[Revision tracking records]
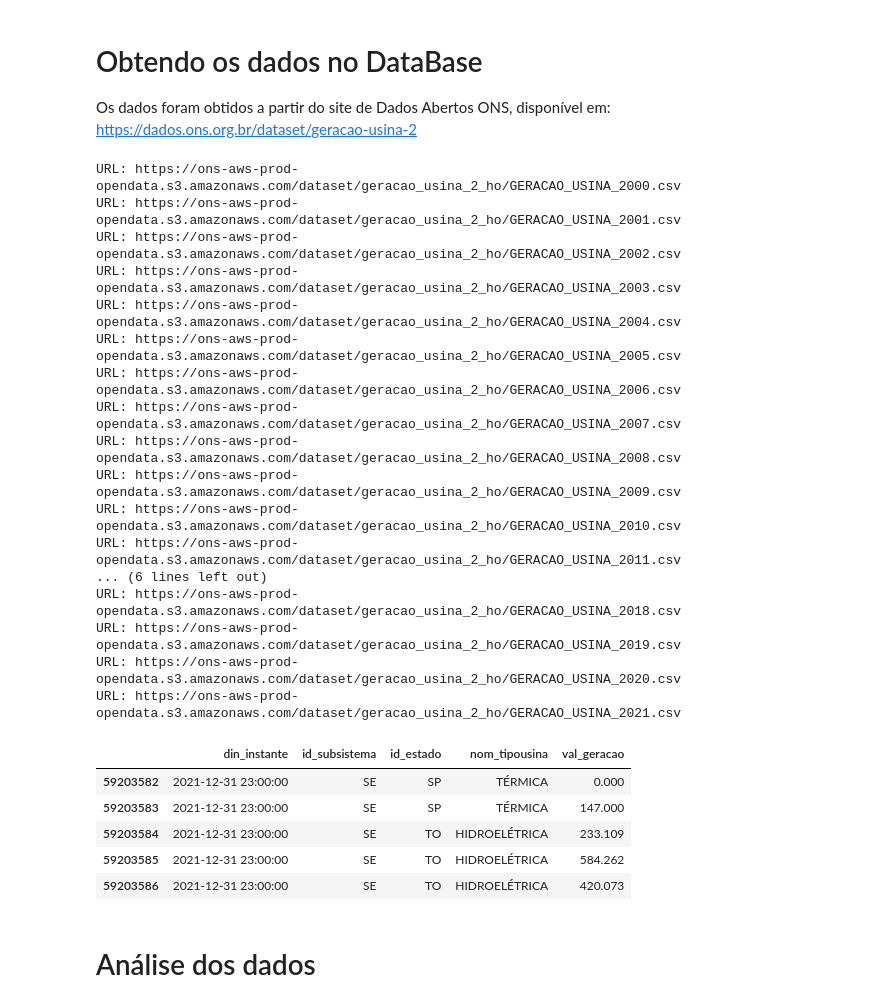
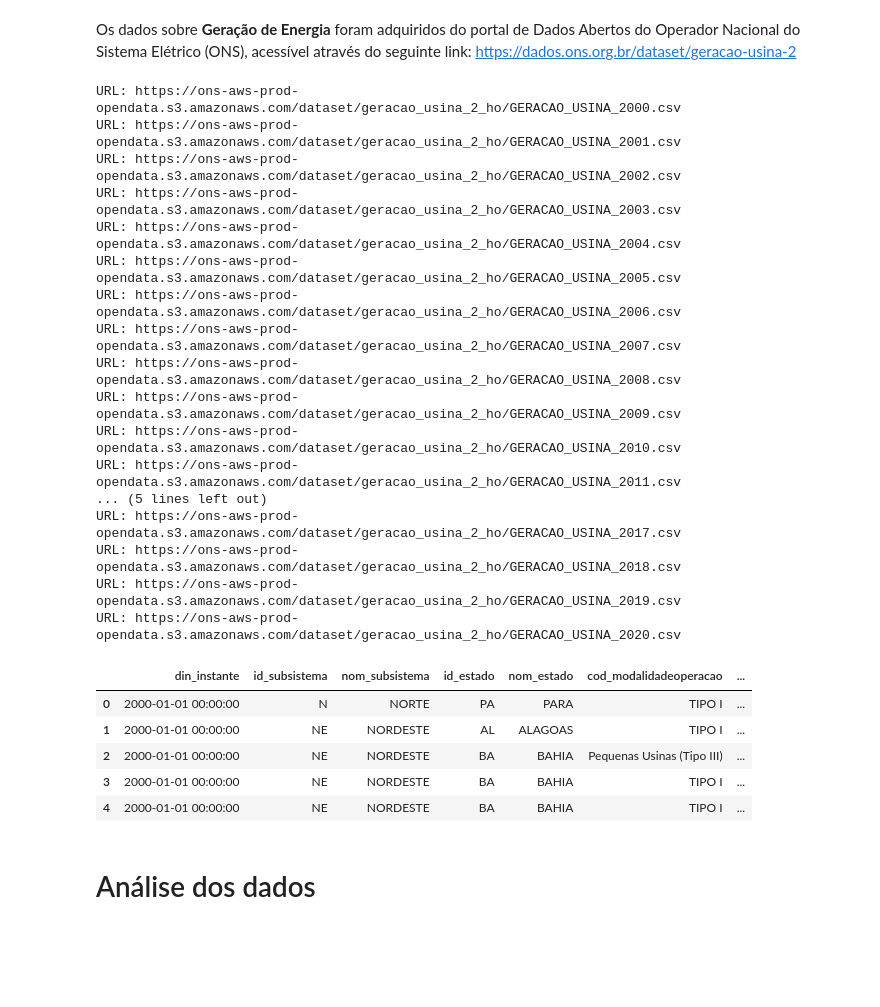
Before and after one commit to CleristonAlbuquerque/desafio_enacom, a Jupyter notebook: Desafio_enacom.ipynb, the cells around one changed output. Drawn from its saved outputs; the diff is of its cells as text; code cells hidden in the pictures; blank space fills up the shorter version.

Commit message:
Atualização de novas variáveis no modelo

```diff
--- a/Desafio_enacom.ipynb
+++ b/Desafio_enacom.ipynb
@@ -12,11 +69,8 @@ from plotly.subplots import make_subplots
 # %% [markdown]
-# Obtendo os dados no DataBase
-
-Os dados foram obtidos a partir do site de Dados Abertos ONS, disponível em: https://dados.ons.org.br/dataset/geracao-usina-2
+Os dados sobre **Geração de Energia** foram adquiridos do portal de Dados Abertos do Operador Nacional do Sistema Elétrico (ONS), acessível através do seguinte link: https://dados.ons.org.br/dataset/geracao-usina-2
 # %%
 # Criar listas de anos e números
-anos = list(range(2000, 2021)) # Para o desafio, deve-se considerar o range até 2021, para a previsão do próximo mês no período atual, deve-se inserir 2025
-numeros = list(range(1, 13))
+anos = list(range(2000, 2021)) # Para o desafio, deve-se considerar o range até 2021.
 
 # Criar função para obter os dados de um ano específico, considerando apenas ano
 def download_csv_ano(ano):
@@ -30,34 +84,8 @@ def download_csv_ano(ano):
         print(f"Erro ao baixar dados de {url}: {e}")
         return None
 
-# Criar função para obter os dados de um ano específico, considerando ano e número do mês
-def download_csv_ano_numero(ano, numero):
-    try:
-      if ano > 2021:
-        if numero < 10:
-            url = f"https://ons-aws-prod-opendata.s3.amazonaws.com/dataset/geracao_usina_2_ho/GERACAO_USINA-2_{ano}_0{numero}.csv"
-        else:
-            url = f"https://ons-aws-prod-opendata.s3.amazonaws.com/dataset/geracao_usina_2_ho/GERACAO_USINA-2_{ano}_{numero}.csv"
-        # Imprimir a URL antes de fazer o download
-        print(f"URL: {url}")
-        return pd.read_csv(url, sep=';')
-    except Exception as e:
-        print(f"Erro ao baixar dados de {url}: {e}")
-        return None
-
 # Baixar os DataFrames com apenas no ano (correspodem os dados de 2000 a 2021)
 dado_df_ano = pd.concat([download_csv_ano(ano) for ano in anos], ignore_index=True)
-
-# OBS: Os próximos scripts a seguir podem exigir um consumo maior de memória RAM.
-# Recomenda-se a alocação de uma quantidade maior de memória na máquina para executá-los com sucesso.
-# Vale ressaltar que a versão gratuita do Google Colab pode não oferecer suporte suficiente para executar
-# esses scripts devido ao consumo aumentado de memória.
-
-# Baixar os DataFrames com o ano e o número. (correspodem os dados de 2022 e 2023)
-#dado_df_ano_numero = pd.concat([download_csv_ano_numero(ano, num) for ano in anos for num in numeros], ignore_index=True) # Para rodar, remova-se "#"
-
-# Concatenar os dois DataFrames (correspodem os dados desde de 2000 a 2023)
-#dado_df = pd.concat([dado_df_ano, dado_df_ano_numero], ignore_index=True) # Para rodar, remova-se "#"
 # %% [output]
 URL: https://ons-aws-prod-opendata.s3.amazonaws.com/dataset/geracao_usina_2_ho/GERACAO_USINA_2000.csv
 URL: https://ons-aws-prod-opendata.s3.amazonaws.com/dataset/geracao_usina_2_ho/GERACAO_USINA_2001.csv
@@ -71,21 +99,21 @@ URL: https://ons-aws-prod-opendata.s3.amazonaws.com/dataset/geracao_usina_2_ho/G
 URL: https://ons-aws-prod-opendata.s3.amazonaws.com/dataset/geracao_usina_2_ho/GERACAO_USINA_2009.csv
 URL: https://ons-aws-prod-opendata.s3.amazonaws.com/dataset/geracao_usina_2_ho/GERACAO_USINA_2010.csv
 URL: https://ons-aws-prod-opendata.s3.amazonaws.com/dataset/geracao_usina_2_ho/GERACAO_USINA_2011.csv
-... (6 lines left out)
+... (5 lines left out)
+URL: https://ons-aws-prod-opendata.s3.amazonaws.com/dataset/geracao_usina_2_ho/GERACAO_USINA_2017.csv
 URL: https://ons-aws-prod-opendata.s3.amazonaws.com/dataset/geracao_usina_2_ho/GERACAO_USINA_2018.csv
 URL: https://ons-aws-prod-opendata.s3.amazonaws.com/dataset/geracao_usina_2_ho/GERACAO_USINA_2019.csv
 URL: https://ons-aws-prod-opendata.s3.amazonaws.com/dataset/geracao_usina_2_ho/GERACAO_USINA_2020.csv
-URL: https://ons-aws-prod-opendata.s3.amazonaws.com/dataset/geracao_usina_2_ho/GERACAO_USINA_2021.csv
 # %%
 # Visualizando o dataframe
-dado_df_ano.tail()
+dado_df_ano.head()
 # %% [output]
-|  | din_instante | id_subsistema | id_estado | nom_tipousina | val_geracao |
-| 59203582 | 2021-12-31 23:00:00 | SE | SP | TÉRMICA | 0.000 |
-| 59203583 | 2021-12-31 23:00:00 | SE | SP | TÉRMICA | 147.000 |
-| 59203584 | 2021-12-31 23:00:00 | SE | TO | HIDROELÉTRICA | 233.109 |
-| 59203585 | 2021-12-31 23:00:00 | SE | TO | HIDROELÉTRICA | 584.262 |
-| 59203586 | 2021-12-31 23:00:00 | SE | TO | HIDROELÉTRICA | 420.073 |
+|  | din_instante | id_subsistema | nom_subsistema | id_estado | nom_estado | cod_modalidadeoperacao | ... |
+| 0 | 2000-01-01 00:00:00 | N | NORTE | PA | PARA | TIPO I | ... |
+| 1 | 2000-01-01 00:00:00 | NE | NORDESTE | AL | ALAGOAS | TIPO I | ... |
+| 2 | 2000-01-01 00:00:00 | NE | NORDESTE | BA | BAHIA | Pequenas Usinas (Tipo III) | ... |
+| 3 | 2000-01-01 00:00:00 | NE | NORDESTE | BA | BAHIA | TIPO I | ... |
+| 4 | 2000-01-01 00:00:00 | NE | NORDESTE | BA | BAHIA | TIPO I | ... |
 # %% [markdown]
 # Análise dos dados
 # %%
```
Also changed, not shown: parts of 50 cells of this notebook, 1 other file.
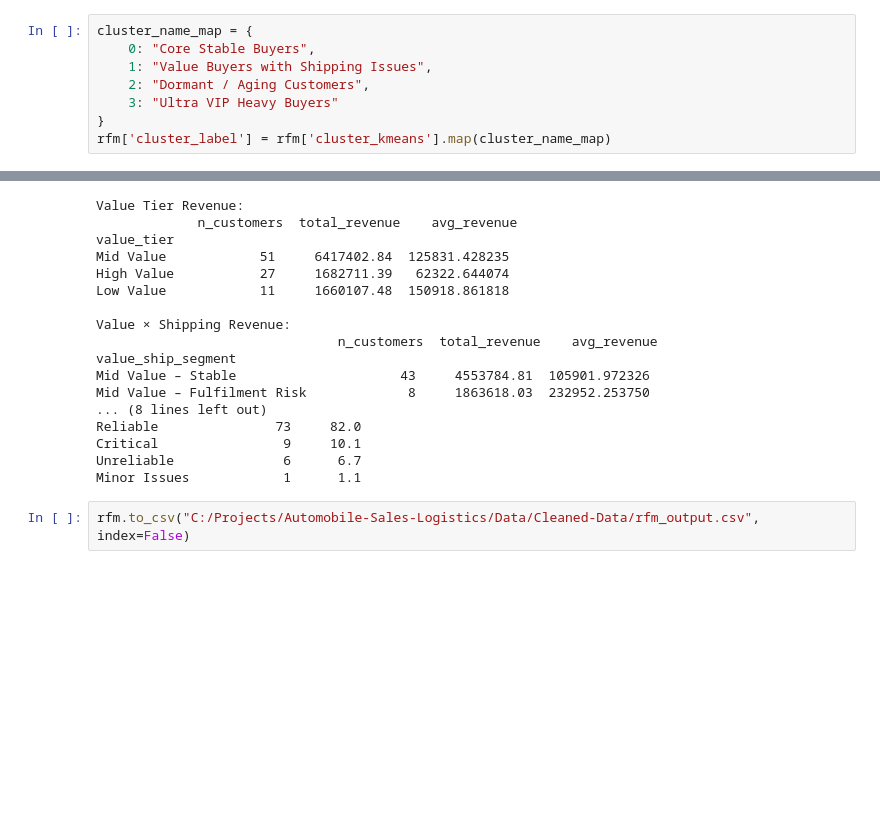
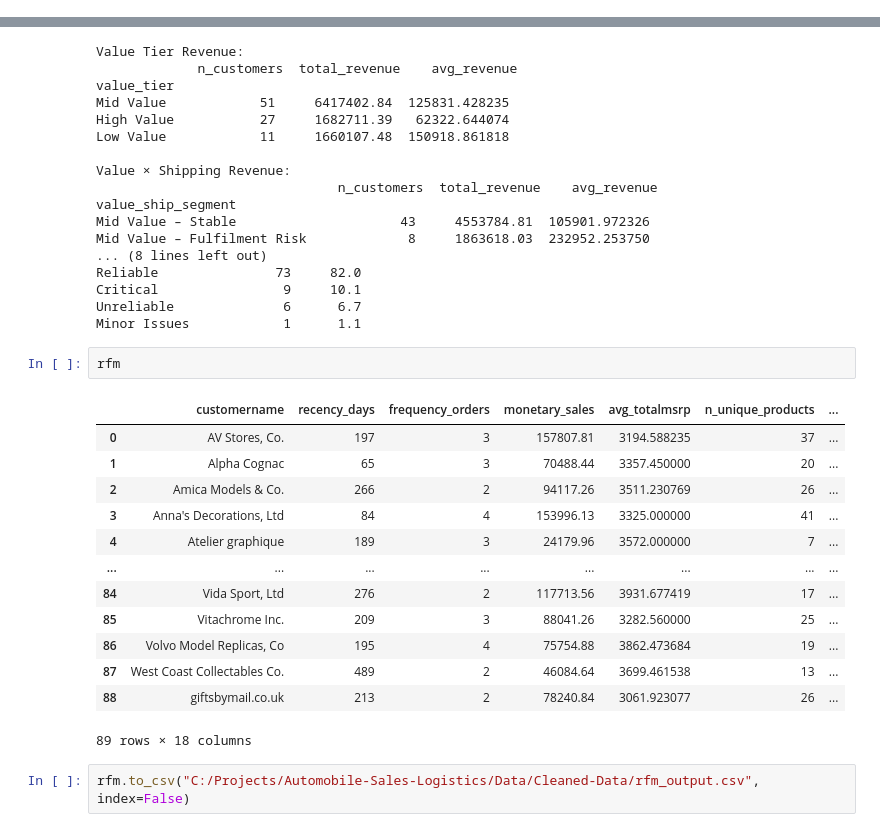
Before and after one commit to hardeep282/Automobile-Sales-Logistics, a Jupyter notebook: python/Notebooks/Auto_logistics_rfm.ipynb, the cells around one changed output, grey strips where cells are left out. Drawn from its saved outputs; the diff is of its cells as text; blank space fills up the shorter version.

```diff
--- a/Notebooks/Auto_logistics_rfm.ipynb
+++ b/python/Notebooks/Auto_logistics_rfm.ipynb
@@ -190,11 +130,3 @@ cluster_kmeans
-# %%
-cluster_name_map = {
-    0: "Core Stable Buyers",
-    1: "Value Buyers with Shipping Issues",
-    2: "Dormant / Aging Customers",
-    3: "Ultra VIP Heavy Buyers"
-}
-rfm['cluster_label'] = rfm['cluster_kmeans'].map(cluster_name_map)
 # %%
 # Revenue by Value Tier
 kpi_value_revenue = (
@@ -241,5 +173,21 @@ Reliable               73     82.0
 Critical                9     10.1
 Unreliable              6      6.7
 Minor Issues            1      1.1
+# %%
+rfm
+# %% [output]
+|  | customername | recency_days | frequency_orders | monetary_sales | avg_totalmsrp | n_unique_products | ... |
+| 0 | AV Stores, Co. | 197 | 3 | 157807.81 | 3194.588235 | 37 | ... |
+| 1 | Alpha Cognac | 65 | 3 | 70488.44 | 3357.450000 | 20 | ... |
+| 2 | Amica Models & Co. | 266 | 2 | 94117.26 | 3511.230769 | 26 | ... |
+| 3 | Anna's Decorations, Ltd | 84 | 4 | 153996.13 | 3325.000000 | 41 | ... |
+| 4 | Atelier graphique | 189 | 3 | 24179.96 | 3572.000000 | 7 | ... |
+| ... | ... | ... | ... | ... | ... | ... | ... |
+| 84 | Vida Sport, Ltd | 276 | 2 | 117713.56 | 3931.677419 | 17 | ... |
+| 85 | Vitachrome Inc. | 209 | 3 | 88041.26 | 3282.560000 | 25 | ... |
+| 86 | Volvo Model Replicas, Co | 195 | 4 | 75754.88 | 3862.473684 | 19 | ... |
+| 87 | West Coast Collectables Co. | 489 | 2 | 46084.64 | 3699.461538 | 13 | ... |
+| 88 | giftsbymail.co.uk | 213 | 2 | 78240.84 | 3061.923077 | 26 | ... |
+89 rows × 18 columns
 # %%
 rfm.to_csv("C:/Projects/Automobile-Sales-Logistics/Data/Cleaned-Data/rfm_output.csv", index=False)
```
Also changed, not shown: parts of 4 cells of this notebook, 8 other files.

▶ _Work required_
All lines above that include the word "anos" should be located and copied.

▶ _Solution for this exercise_
 # Criar listas de anos e números
-anos = list(range(2000, 2021)) # Para o desafio, deve-se considerar o range até 2021, para a previsão do próximo mês no período atual, deve-se inserir 2025
+anos = list(range(2000, 2021)) # Para o desafio, deve-se considerar o range até 2021.
 dado_df_ano = pd.concat([download_csv_ano(ano) for ano in anos], ignore_index=True)
-#dado_df_ano_numero = pd.concat([download_csv_ano_numero(ano, num) for ano in anos for num in numeros], ignore_index=True) # Para rodar, remova-se "#"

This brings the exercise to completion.